About this exercise. Word for word, print out all of the data, omitting every image.

Provided material.

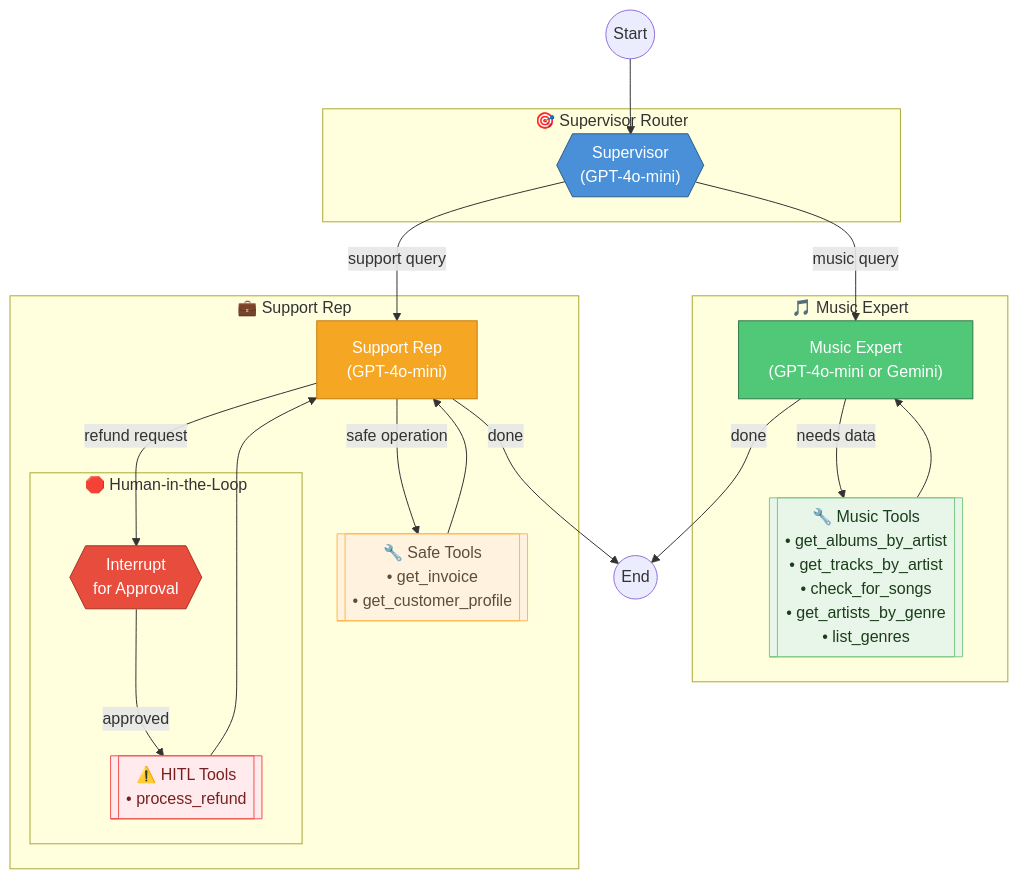
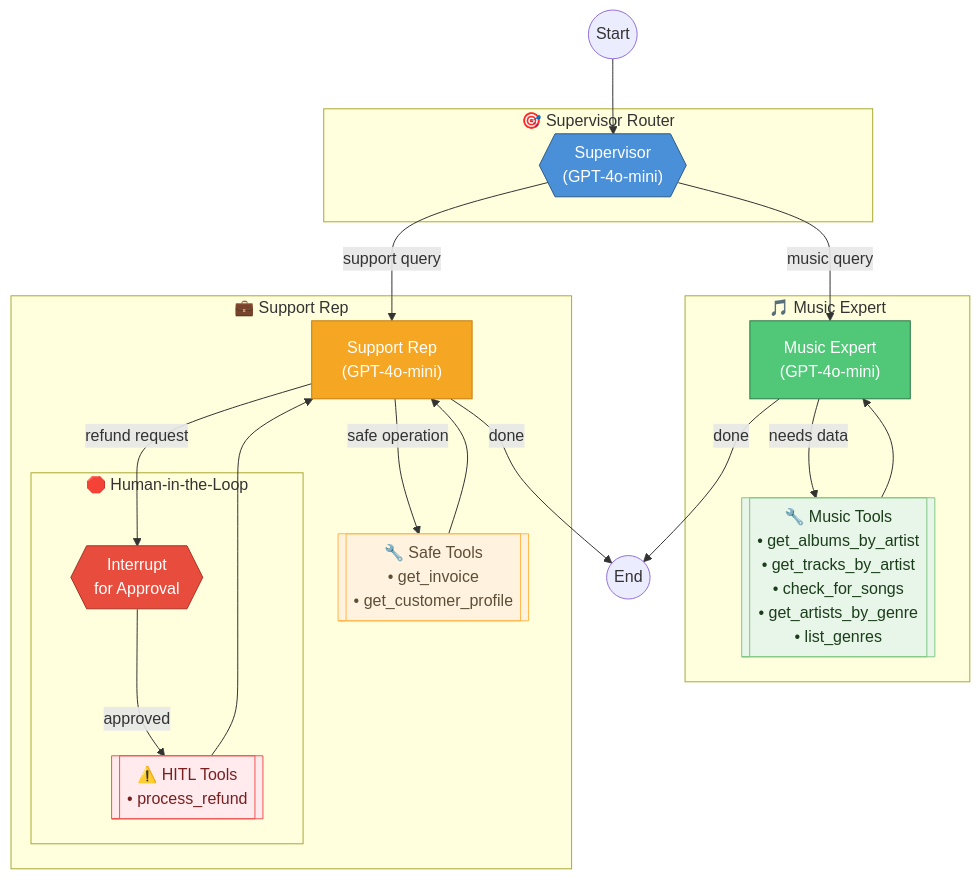
The diagram in README.md (scarolan/music_store_assistant), drawn with Mermaid before and after one commit. The commit also changed other lines of this file, not shown here.

````diff
--- a/README.md
+++ b/README.md
@@ -9,46 +9,46 @@
 ```mermaid
 flowchart TD
     Start((Start)) --> supervisor
 
     subgraph Routing["🎯 Supervisor Router"]
         supervisor{{"Supervisor<br/>(GPT-4o-mini)"}}
     end
 
     supervisor -->|"music query"| music_expert
     supervisor -->|"support query"| support_rep
 
     subgraph Music["🎵 Music Expert"]
-        music_expert["Music Expert<br/>(GPT-4o-mini or Gemini)"]
+        music_expert["Music Expert<br/>(GPT-4o-mini)"]
         music_tools[["🔧 Music Tools<br/>• get_albums_by_artist<br/>• get_tracks_by_artist<br/>• check_for_songs<br/>• get_artists_by_genre<br/>• list_genres"]]
         music_expert -->|"needs data"| music_tools
         music_tools --> music_expert
     end
 
     subgraph Support["💼 Support Rep"]
         support_rep["Support Rep<br/>(GPT-4o-mini)"]
         support_tools[["🔧 Safe Tools<br/>• get_invoice<br/>• get_customer_profile"]]
         refund_tools[["⚠️ HITL Tools<br/>• process_refund"]]
         
         support_rep -->|"safe operation"| support_tools
         support_rep -->|"refund request"| hitl
         support_tools --> support_rep
         
         subgraph HITL["🛑 Human-in-the-Loop"]
             hitl{{"Interrupt<br/>for Approval"}}
             hitl -->|"approved"| refund_tools
         end
         
         refund_tools --> support_rep
     end
 
     music_expert -->|"done"| End((End))
     support_rep -->|"done"| End
 
     style supervisor fill:#4a90d9,stroke:#2d5a87,color:#fff
     style music_expert fill:#50c878,stroke:#2d7a4a,color:#fff
     style support_rep fill:#f5a623,stroke:#c77d0a,color:#fff
     style hitl fill:#e74c3c,stroke:#a93226,color:#fff
     style music_tools fill:#e8f5e9,stroke:#81c784,color:#1a3d1a
     style support_tools fill:#fff3e0,stroke:#ffb74d,color:#5d4e37
     style refund_tools fill:#ffebee,stroke:#ef5350,color:#7a1f1f
 ```
````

Solution to the exercise.
The diagram in README.md (scarolan/music_store_assistant), drawn with Mermaid before and after one commit. The commit also changed other lines of this file, not shown here.

````diff
--- a/README.md
+++ b/README.md
@@ -9,46 +9,46 @@
 ```mermaid
 flowchart TD
     Start((Start)) --> supervisor
 
     subgraph Routing["🎯 Supervisor Router"]
         supervisor{{"Supervisor<br/>(GPT-4o-mini)"}}
     end
 
     supervisor -->|"music query"| music_expert
     supervisor -->|"support query"| support_rep
 
     subgraph Music["🎵 Music Expert"]
-        music_expert["Music Expert<br/>(GPT-4o-mini or Gemini)"]
+        music_expert["Music Expert<br/>(GPT-4o-mini)"]
         music_tools[["🔧 Music Tools<br/>• get_albums_by_artist<br/>• get_tracks_by_artist<br/>• check_for_songs<br/>• get_artists_by_genre<br/>• list_genres"]]
         music_expert -->|"needs data"| music_tools
         music_tools --> music_expert
     end
 
     subgraph Support["💼 Support Rep"]
         support_rep["Support Rep<br/>(GPT-4o-mini)"]
         support_tools[["🔧 Safe Tools<br/>• get_invoice<br/>• get_customer_profile"]]
         refund_tools[["⚠️ HITL Tools<br/>• process_refund"]]
         
         support_rep -->|"safe operation"| support_tools
         support_rep -->|"refund request"| hitl
         support_tools --> support_rep
         
         subgraph HITL["🛑 Human-in-the-Loop"]
             hitl{{"Interrupt<br/>for Approval"}}
             hitl -->|"approved"| refund_tools
         end
         
         refund_tools --> support_rep
     end
 
     music_expert -->|"done"| End((End))
     support_rep -->|"done"| End
 
     style supervisor fill:#4a90d9,stroke:#2d5a87,color:#fff
     style music_expert fill:#50c878,stroke:#2d7a4a,color:#fff
     style support_rep fill:#f5a623,stroke:#c77d0a,color:#fff
     style hitl fill:#e74c3c,stroke:#a93226,color:#fff
     style music_tools fill:#e8f5e9,stroke:#81c784,color:#1a3d1a
     style support_tools fill:#fff3e0,stroke:#ffb74d,color:#5d4e37
     style refund_tools fill:#ffebee,stroke:#ef5350,color:#7a1f1f
 ```
````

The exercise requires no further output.